═════ RECORDS FOR THE EXERCISE

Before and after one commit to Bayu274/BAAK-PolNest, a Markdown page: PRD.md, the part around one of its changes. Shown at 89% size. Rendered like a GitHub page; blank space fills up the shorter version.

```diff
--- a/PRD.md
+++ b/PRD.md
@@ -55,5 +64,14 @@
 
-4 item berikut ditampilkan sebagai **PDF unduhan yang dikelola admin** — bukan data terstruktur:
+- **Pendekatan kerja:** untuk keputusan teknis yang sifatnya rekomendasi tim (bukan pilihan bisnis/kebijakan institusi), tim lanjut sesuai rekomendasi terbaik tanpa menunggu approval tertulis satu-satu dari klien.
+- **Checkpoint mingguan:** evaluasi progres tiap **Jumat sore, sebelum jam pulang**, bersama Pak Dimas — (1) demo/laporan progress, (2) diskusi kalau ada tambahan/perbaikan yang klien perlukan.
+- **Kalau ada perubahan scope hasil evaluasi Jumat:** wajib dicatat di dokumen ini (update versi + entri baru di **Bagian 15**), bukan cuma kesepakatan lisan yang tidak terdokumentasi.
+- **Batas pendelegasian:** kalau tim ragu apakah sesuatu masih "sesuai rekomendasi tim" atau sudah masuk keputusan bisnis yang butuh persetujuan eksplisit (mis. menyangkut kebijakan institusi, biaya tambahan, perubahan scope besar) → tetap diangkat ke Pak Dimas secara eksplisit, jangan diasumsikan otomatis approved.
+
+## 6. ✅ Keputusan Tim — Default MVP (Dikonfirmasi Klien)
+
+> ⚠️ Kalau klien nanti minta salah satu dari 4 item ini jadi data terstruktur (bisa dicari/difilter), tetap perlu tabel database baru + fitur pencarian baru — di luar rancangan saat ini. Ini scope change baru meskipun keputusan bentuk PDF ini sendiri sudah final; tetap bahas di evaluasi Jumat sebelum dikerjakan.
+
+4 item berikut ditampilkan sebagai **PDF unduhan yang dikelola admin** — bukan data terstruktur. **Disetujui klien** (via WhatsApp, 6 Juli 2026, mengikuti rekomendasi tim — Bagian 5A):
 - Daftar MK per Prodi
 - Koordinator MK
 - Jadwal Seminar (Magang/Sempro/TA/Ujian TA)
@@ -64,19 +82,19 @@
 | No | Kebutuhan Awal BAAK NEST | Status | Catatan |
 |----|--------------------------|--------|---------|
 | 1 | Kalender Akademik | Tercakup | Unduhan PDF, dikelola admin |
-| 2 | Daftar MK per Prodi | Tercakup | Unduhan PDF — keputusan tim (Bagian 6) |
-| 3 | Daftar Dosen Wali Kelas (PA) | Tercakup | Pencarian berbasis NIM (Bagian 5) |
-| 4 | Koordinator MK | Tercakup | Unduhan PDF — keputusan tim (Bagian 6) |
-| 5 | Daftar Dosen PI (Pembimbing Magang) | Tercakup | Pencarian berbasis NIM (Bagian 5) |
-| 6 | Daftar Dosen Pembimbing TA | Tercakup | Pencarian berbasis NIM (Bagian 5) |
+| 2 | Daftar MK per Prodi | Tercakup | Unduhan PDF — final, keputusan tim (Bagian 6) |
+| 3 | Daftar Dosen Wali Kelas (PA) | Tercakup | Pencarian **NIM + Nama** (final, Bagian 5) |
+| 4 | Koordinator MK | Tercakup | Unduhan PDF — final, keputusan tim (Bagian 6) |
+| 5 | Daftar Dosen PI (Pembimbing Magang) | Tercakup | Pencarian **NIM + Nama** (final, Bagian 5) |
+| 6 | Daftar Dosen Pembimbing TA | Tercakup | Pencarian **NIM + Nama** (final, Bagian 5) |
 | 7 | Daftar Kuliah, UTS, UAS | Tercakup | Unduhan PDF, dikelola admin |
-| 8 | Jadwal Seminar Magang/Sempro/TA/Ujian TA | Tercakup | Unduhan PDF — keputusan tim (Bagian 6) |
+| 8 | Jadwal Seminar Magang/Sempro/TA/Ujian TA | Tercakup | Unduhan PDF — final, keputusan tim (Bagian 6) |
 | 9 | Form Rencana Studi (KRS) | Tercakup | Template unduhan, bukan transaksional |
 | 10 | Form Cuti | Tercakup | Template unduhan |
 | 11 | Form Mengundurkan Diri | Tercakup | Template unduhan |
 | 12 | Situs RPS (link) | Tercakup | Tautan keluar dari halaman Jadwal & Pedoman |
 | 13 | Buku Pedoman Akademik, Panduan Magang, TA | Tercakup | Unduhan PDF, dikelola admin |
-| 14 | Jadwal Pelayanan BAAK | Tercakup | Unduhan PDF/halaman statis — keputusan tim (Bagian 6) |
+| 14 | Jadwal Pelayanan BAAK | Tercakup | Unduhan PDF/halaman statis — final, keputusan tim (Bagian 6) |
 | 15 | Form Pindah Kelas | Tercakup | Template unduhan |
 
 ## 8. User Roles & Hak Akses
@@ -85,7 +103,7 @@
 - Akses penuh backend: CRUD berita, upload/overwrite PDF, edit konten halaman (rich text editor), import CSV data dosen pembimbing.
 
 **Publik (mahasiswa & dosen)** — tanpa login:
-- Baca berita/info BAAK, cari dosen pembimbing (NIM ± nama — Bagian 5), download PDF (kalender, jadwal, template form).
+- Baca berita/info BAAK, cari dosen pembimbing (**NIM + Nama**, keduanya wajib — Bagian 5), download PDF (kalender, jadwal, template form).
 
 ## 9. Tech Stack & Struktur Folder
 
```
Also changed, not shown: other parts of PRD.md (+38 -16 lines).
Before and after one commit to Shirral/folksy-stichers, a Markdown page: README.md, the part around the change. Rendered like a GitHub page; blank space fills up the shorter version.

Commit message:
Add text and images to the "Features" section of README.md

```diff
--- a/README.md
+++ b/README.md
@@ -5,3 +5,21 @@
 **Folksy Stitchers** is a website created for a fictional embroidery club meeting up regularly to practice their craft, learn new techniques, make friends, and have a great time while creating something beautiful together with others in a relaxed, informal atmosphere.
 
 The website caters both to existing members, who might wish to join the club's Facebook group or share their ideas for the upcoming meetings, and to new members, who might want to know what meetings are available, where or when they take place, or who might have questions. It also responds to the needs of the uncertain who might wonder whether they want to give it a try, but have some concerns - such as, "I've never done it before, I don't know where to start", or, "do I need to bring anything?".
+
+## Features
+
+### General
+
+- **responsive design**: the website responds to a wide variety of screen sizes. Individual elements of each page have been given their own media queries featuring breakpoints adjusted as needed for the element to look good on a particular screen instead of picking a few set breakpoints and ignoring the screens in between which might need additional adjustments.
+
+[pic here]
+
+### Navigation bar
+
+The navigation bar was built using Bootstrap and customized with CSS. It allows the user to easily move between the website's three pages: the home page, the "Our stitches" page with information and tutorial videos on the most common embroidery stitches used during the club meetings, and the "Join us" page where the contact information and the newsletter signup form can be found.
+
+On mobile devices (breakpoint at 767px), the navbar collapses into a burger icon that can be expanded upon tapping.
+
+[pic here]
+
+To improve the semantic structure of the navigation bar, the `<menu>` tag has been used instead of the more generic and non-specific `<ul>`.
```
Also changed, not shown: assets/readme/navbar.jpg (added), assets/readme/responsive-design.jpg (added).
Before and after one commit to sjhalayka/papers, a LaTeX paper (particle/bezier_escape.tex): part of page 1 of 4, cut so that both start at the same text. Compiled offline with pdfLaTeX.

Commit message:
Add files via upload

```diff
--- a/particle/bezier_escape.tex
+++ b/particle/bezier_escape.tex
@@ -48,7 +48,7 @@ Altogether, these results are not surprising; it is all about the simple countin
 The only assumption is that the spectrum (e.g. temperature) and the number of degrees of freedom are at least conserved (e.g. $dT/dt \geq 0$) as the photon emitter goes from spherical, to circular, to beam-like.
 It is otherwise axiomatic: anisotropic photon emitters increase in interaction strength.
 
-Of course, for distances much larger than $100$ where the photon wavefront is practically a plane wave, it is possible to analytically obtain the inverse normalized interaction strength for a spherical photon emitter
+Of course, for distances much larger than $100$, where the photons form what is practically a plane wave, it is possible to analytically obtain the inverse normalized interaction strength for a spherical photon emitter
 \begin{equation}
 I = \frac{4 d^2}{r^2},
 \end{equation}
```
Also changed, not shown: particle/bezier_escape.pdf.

══════════

**AIM OF THE TASK:**
Respond with only the number of lines above that include the string "dikelola".

**WRITTEN RESPONSE:**
5